Four decades ago, it seemed as if religions' influence on society was decreasing. Yet, religion is playing an even more important role today.
Alan Cooperman of the Pew Research Center has got the numbers: the ranks of the religiously unaffiliated are shrinking worldwide. At the GDI, Cooperman will offer a global outlook on the future of world religions. Based on demographic and migration data, he will predict which ones are expanding, which ones are declining – and state the consequences for society, politics and the economy.
If current global trends continue, he forecasts developments for 2050 such as:
Muslims will make up 10% of the overall population in Europe and will nearly equal Christians worldwide;
four out of ten Christians in the world will live in poor sub-Saharan Africa;
the Hindu and Jewish populations will be larger than they are today.
How will these trends affect Western societies? How will they influence global trade relations? And how will they change global politics?
13 June 2016

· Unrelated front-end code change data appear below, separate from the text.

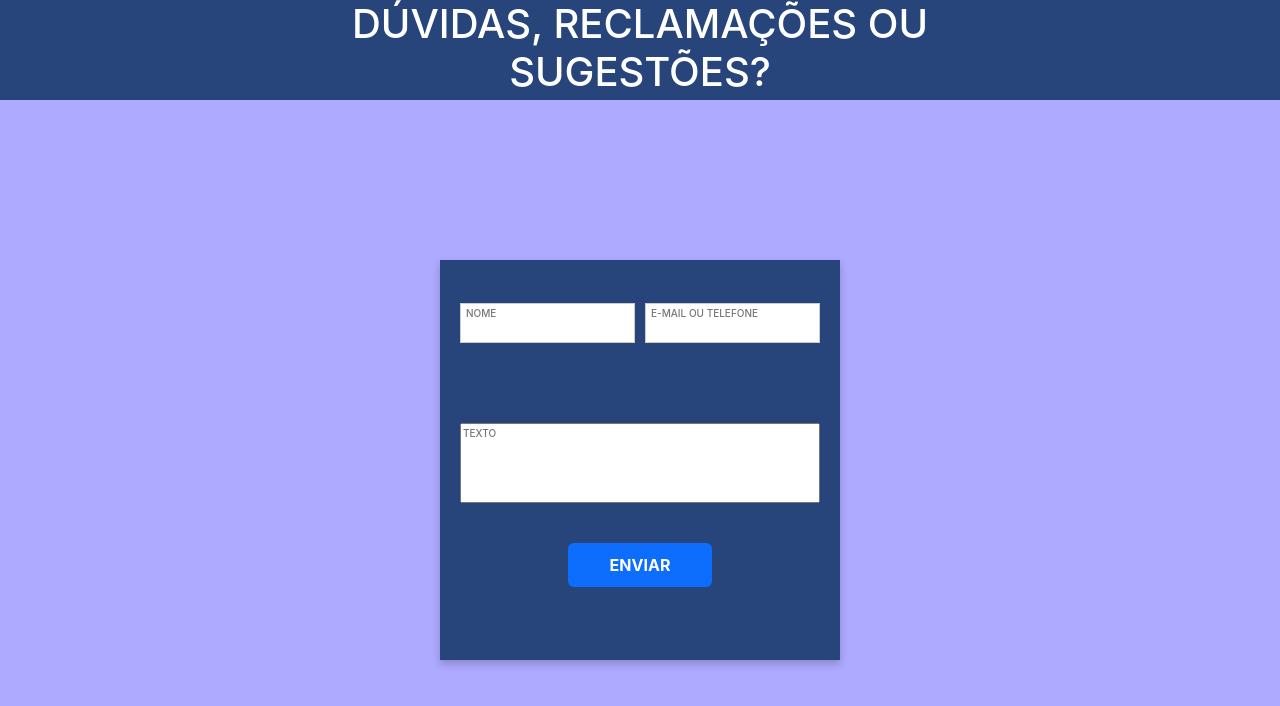
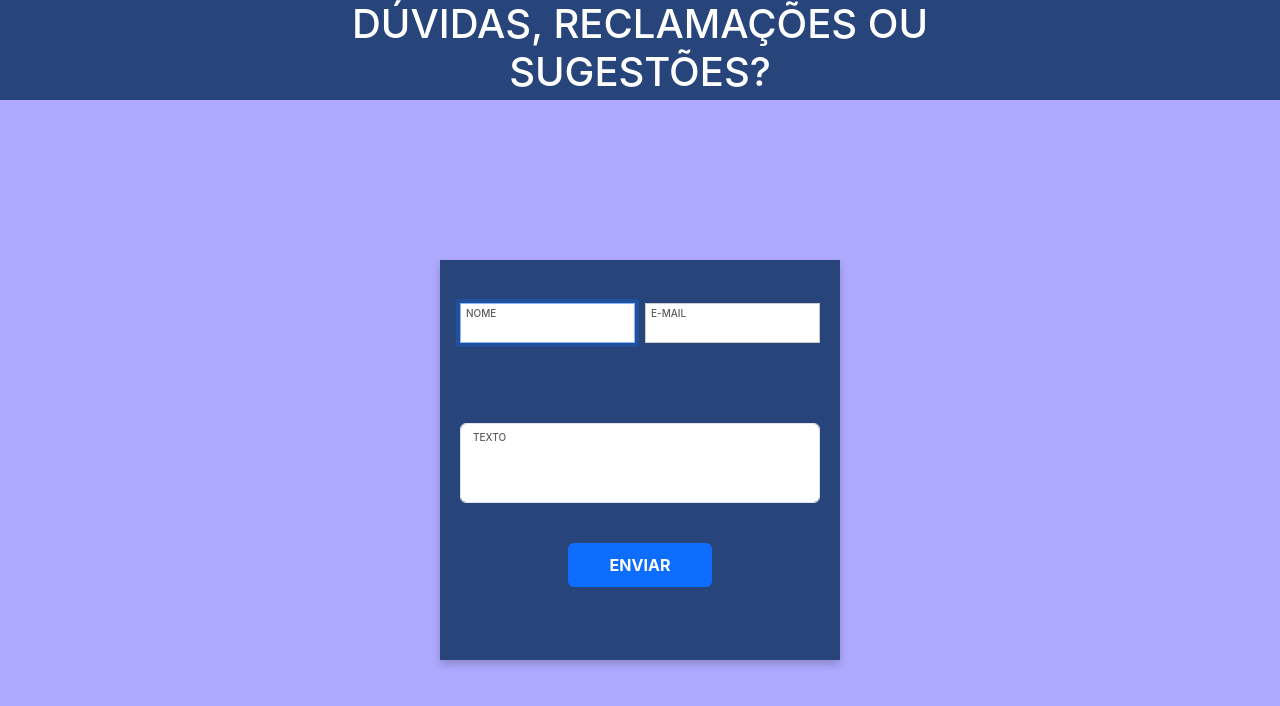
Before and after one commit to kassiosilva/cidade-sem-poluicao-front, a React (Vite) app: page /contact-us in a window 1280 px wide. Shown: the top 706 px of the page. Built offline with nearby package versions, Linux system fonts and the light colour scheme; no server answers.

Commit message:
feat: add send contact integration

```diff
--- a/package.json
+++ b/package.json
@@ -13,11 +13,14 @@
     "node": ">=20.18.0"
   },
   "dependencies": {
+    "@tanstack/react-query": "5.61.5",
+    "axios": "1.7.8",
     "bootstrap": "5.3.3",
     "bootstrap-icons": "1.11.3",
     "react": "18.3.1",
     "react-dom": "18.3.1",
-    "react-router": "7.0.1"
+    "react-router": "7.0.1",
+    "sonner": "1.7.0"
   },
   "devDependencies": {
     "@rocketseat/eslint-config": "2.2.2",
--- a/src/App.jsx
+++ b/src/App.jsx
@@ -1,9 +1,14 @@
+import { QueryClientProvider } from '@tanstack/react-query'
+import { Toaster } from 'sonner'
+
+import { queryClient } from './lib/react-query'
 import { RoutesConfig } from './routes'
 
 export function App() {
   return (
-    <>
+    <QueryClientProvider client={queryClient}>
+      <Toaster richColors position="top-right" />
       <RoutesConfig />
-    </>
+    </QueryClientProvider>
   )
 }
--- /dev/null
+++ b/src/api/send-contact.js
@@ -0,0 +1,7 @@
+import { api } from '../lib/axios'
+
+export async function sendContact(contact) {
+  const { data } = await api.post('/contact-us', { ...contact })
+
+  return data
+}
--- /dev/null
+++ b/src/lib/axios.js
@@ -0,0 +1,5 @@
+import axios from 'axios'
+
+export const api = axios.create({
+  baseURL: import.meta.env.VITE_API_URL,
+})
--- /dev/null
+++ b/src/lib/react-query.js
@@ -0,0 +1,3 @@
+import { QueryClient } from '@tanstack/react-query'
+
+export const queryClient = new QueryClient()
--- a/src/pages/app/contact-us.jsx
+++ b/src/pages/app/contact-us.jsx
@@ -1,6 +1,43 @@
+import { useMutation } from '@tanstack/react-query'
+import { useState } from 'react'
+import { toast } from 'sonner'
+
+import { sendContact } from '../../api/send-contact'
 import styles from './contact-us.module.css'
 
 export function ContactUs() {
+  const [name, setName] = useState('')
+  const [email, setEmail] = useState('')
+  const [message, setMessage] = useState('')
+
+  const { mutateAsync: registerContact, isPending } = useMutation({
+    mutationFn: sendContact,
+  })
+
+  function handleName(e) {
+    setName(e.target.value)
+  }
+
+  function handleEmail(e) {
+    setEmail(e.target.value)
+  }
+
+  function handleMessage(e) {
+    setMessage(e.target.value)
+  }
+
+  async function onSubmit(e) {
+    e.preventDefault()
+
+    try {
+      await registerContact({ name, email, message })
+
+      toast.success('Obrigado pela sua mensagem!')
+    } catch (error) {
+      toast.error('Não foi possível enviar seu contato.')
+    }
+  }
+
   return (
     <div className={styles.main}>
       <header className={styles.header}>
@@ -12,15 +49,54 @@ export function ContactUs() {
       </header>
 
       <div className={styles.formContainer}>
-        <form>
-          <input type="text" placeholder="NOME" />
+        <form
+          onSubmit={onSubmit}
+          className="needs-validation"
+          autoComplete="off"
+        >
+          <input
+            type="text"
+            placeholder="NOME"
+            className="form-control"
+            value={name}
+            onChange={handleName}
+            required
+            autoFocus
+          />
 
-          <input type="text" placeholder="E-MAIL OU TELEFONE" />
+          <input
+            type="email"
+            placeholder="E-MAIL"
+            className="form-control"
+            value={email}
+            onChange={handleEmail}
+            required
+          />
 
-          <textarea placeholder="TEXTO" />
+          <textarea
+            placeholder="TEXTO"
+            className="form-control"
+            value={message}
+            onChange={handleMessage}
+          />
 
-          <button type="button" className="btn btn-primary">
-            ENVIAR
+          <button
+            type="submit"
+            className="btn btn-primary"
+            disabled={isPending}
+          >
+            {isPending ? (
+              <>
+                <span
+                  className="spinner-border spinner-border-sm"
+                  aria-hidden="true"
+                />
+
+                <span role="status">Enviando ...</span>
+              </>
+            ) : (
+              'ENVIAR'
+            )}
           </button>
         </form>
       </div>
--- a/src/pages/app/contact-us.module.css
+++ b/src/pages/app/contact-us.module.css
@@ -1,4 +1,3 @@
-/*TODO: css modules*/
 .main {
   background-color: #adaaff;
   display: flex;
```
Also changed, not shown: src/api/register-donor.js (added, +7 -0 lines), 2 other files (tests, documents, lock files or other folders).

GDI Gottlieb Duttweiler Institute
Sprache English (simultaneous interpretation in German)